Saved entries:

________________

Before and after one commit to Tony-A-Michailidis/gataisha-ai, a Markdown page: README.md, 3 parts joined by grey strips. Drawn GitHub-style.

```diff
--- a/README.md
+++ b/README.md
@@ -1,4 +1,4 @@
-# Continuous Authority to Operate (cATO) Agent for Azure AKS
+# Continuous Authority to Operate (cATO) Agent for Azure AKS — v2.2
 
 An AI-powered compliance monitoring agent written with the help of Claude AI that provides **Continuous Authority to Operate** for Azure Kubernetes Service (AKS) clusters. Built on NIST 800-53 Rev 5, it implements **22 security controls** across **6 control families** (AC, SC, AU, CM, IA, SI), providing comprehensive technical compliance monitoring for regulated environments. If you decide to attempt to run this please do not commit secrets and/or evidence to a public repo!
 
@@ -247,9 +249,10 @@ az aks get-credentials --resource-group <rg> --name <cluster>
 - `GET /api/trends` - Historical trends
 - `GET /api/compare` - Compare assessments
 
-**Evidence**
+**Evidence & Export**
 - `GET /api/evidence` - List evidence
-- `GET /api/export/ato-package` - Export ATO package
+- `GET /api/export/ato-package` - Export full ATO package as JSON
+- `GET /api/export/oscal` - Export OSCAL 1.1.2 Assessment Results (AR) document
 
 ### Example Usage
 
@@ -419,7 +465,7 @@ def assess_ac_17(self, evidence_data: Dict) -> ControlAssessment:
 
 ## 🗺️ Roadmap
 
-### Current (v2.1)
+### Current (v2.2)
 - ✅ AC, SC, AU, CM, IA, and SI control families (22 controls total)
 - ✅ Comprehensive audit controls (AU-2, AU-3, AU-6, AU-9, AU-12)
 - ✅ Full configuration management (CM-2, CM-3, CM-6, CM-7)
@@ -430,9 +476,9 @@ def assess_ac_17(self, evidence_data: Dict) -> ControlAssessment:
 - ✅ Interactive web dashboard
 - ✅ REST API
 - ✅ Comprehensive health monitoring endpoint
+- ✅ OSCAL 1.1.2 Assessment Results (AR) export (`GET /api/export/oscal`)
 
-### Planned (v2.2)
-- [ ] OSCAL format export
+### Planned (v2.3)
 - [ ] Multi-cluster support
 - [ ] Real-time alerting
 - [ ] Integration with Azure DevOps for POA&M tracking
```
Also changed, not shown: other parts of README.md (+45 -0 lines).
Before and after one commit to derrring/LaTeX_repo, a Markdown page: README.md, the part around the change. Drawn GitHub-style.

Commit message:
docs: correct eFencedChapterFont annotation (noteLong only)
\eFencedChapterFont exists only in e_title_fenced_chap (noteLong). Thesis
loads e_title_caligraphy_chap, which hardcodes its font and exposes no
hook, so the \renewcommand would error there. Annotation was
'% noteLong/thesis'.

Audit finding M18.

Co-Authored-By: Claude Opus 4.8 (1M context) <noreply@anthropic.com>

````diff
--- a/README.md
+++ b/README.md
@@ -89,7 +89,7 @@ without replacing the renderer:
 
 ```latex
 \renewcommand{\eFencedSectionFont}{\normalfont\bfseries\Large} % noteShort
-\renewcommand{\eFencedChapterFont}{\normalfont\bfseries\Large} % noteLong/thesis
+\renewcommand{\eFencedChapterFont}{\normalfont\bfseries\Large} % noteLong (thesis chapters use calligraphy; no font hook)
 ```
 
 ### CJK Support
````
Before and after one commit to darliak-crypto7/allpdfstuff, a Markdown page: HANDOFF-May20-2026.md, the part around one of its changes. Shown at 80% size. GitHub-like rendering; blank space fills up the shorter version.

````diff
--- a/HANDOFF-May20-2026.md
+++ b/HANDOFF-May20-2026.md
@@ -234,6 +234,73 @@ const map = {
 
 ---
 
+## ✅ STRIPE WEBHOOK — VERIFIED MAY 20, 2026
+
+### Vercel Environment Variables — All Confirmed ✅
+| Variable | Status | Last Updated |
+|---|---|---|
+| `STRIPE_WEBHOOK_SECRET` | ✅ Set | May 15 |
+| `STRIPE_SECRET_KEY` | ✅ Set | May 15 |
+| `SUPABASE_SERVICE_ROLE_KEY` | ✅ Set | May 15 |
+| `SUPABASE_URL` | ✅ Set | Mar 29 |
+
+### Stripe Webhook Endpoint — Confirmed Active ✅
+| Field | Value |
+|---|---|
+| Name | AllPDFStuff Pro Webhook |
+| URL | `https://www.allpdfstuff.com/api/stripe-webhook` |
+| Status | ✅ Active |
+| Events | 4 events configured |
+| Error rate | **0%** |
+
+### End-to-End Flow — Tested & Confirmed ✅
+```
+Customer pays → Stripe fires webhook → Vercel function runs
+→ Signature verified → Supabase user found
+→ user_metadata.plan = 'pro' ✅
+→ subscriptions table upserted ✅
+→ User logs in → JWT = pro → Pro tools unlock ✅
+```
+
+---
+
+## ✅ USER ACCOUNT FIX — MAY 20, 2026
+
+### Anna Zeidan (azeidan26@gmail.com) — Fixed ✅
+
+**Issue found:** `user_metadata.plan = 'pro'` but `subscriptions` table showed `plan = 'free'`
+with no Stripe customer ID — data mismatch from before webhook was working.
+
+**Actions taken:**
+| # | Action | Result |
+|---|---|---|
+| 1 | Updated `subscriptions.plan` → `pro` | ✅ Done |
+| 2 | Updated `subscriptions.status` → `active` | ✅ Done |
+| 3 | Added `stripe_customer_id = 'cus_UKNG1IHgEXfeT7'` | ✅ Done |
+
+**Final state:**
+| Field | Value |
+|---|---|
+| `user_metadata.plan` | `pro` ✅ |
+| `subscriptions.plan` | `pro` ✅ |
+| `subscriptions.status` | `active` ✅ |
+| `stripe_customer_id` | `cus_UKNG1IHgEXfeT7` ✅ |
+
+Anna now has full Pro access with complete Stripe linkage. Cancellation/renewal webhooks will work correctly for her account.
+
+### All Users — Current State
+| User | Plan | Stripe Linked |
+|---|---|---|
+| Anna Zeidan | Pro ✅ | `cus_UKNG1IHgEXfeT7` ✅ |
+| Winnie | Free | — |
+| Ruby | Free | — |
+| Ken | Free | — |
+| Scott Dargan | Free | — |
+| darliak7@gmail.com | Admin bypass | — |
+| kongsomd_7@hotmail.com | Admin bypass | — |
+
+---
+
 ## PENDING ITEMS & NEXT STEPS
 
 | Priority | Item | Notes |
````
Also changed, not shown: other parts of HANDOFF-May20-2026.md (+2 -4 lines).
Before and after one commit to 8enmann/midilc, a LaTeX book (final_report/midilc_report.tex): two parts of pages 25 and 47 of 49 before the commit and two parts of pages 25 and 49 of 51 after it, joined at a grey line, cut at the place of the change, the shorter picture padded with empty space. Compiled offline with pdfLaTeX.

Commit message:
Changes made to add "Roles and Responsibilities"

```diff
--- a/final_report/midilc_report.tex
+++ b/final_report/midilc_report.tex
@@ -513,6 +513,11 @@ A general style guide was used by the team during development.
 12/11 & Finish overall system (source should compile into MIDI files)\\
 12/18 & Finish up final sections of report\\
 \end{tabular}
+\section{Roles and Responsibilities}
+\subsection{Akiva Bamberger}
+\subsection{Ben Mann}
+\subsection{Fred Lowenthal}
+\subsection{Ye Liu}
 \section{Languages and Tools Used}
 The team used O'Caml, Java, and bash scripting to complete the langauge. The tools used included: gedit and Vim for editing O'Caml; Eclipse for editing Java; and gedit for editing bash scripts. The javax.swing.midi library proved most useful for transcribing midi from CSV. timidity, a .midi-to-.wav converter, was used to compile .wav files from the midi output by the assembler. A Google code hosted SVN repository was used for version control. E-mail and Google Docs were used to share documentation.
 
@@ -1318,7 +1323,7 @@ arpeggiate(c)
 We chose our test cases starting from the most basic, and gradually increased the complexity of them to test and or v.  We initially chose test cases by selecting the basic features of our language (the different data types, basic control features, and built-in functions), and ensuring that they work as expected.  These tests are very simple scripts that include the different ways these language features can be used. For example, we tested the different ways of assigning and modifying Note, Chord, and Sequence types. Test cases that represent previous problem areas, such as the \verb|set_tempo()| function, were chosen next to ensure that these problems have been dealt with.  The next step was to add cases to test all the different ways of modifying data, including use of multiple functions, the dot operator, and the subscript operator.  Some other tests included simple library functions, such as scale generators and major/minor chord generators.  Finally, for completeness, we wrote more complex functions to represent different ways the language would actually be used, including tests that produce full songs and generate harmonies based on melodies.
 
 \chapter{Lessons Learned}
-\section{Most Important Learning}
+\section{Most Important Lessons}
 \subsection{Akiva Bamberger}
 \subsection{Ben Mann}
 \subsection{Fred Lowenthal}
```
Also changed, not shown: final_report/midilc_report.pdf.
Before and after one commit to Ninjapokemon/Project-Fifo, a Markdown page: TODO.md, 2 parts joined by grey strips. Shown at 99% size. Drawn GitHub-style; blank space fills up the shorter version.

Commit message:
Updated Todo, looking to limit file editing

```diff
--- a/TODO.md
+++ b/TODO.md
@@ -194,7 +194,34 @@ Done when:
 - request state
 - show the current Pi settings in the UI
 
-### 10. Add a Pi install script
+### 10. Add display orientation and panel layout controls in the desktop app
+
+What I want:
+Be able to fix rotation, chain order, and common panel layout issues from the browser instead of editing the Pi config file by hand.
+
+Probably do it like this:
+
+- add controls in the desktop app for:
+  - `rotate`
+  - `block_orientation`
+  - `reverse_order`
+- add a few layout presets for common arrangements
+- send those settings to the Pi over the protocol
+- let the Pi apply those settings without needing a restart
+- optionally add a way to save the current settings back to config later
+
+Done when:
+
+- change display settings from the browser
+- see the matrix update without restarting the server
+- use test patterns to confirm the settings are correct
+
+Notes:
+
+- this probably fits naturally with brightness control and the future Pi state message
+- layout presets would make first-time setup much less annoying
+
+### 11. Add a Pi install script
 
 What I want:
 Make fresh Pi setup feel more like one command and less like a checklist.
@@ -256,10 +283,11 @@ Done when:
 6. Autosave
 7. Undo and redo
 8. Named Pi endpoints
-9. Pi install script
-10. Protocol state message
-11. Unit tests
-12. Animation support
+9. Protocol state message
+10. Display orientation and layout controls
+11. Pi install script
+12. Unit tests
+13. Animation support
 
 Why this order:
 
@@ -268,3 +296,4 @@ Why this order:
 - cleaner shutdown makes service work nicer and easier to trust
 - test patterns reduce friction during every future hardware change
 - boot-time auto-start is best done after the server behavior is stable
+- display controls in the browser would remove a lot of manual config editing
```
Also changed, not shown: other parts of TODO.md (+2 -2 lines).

________________

■ WORK REQUIRED ■
The response consists of the lines above that contain "subsection".

■ RESPONSE ■
+\subsection{Akiva Bamberger}
+\subsection{Ben Mann}
+\subsection{Fred Lowenthal}
+\subsection{Ye Liu}
 \subsection{Akiva Bamberger}
 \subsection{Ben Mann}
 \subsection{Fred Lowenthal}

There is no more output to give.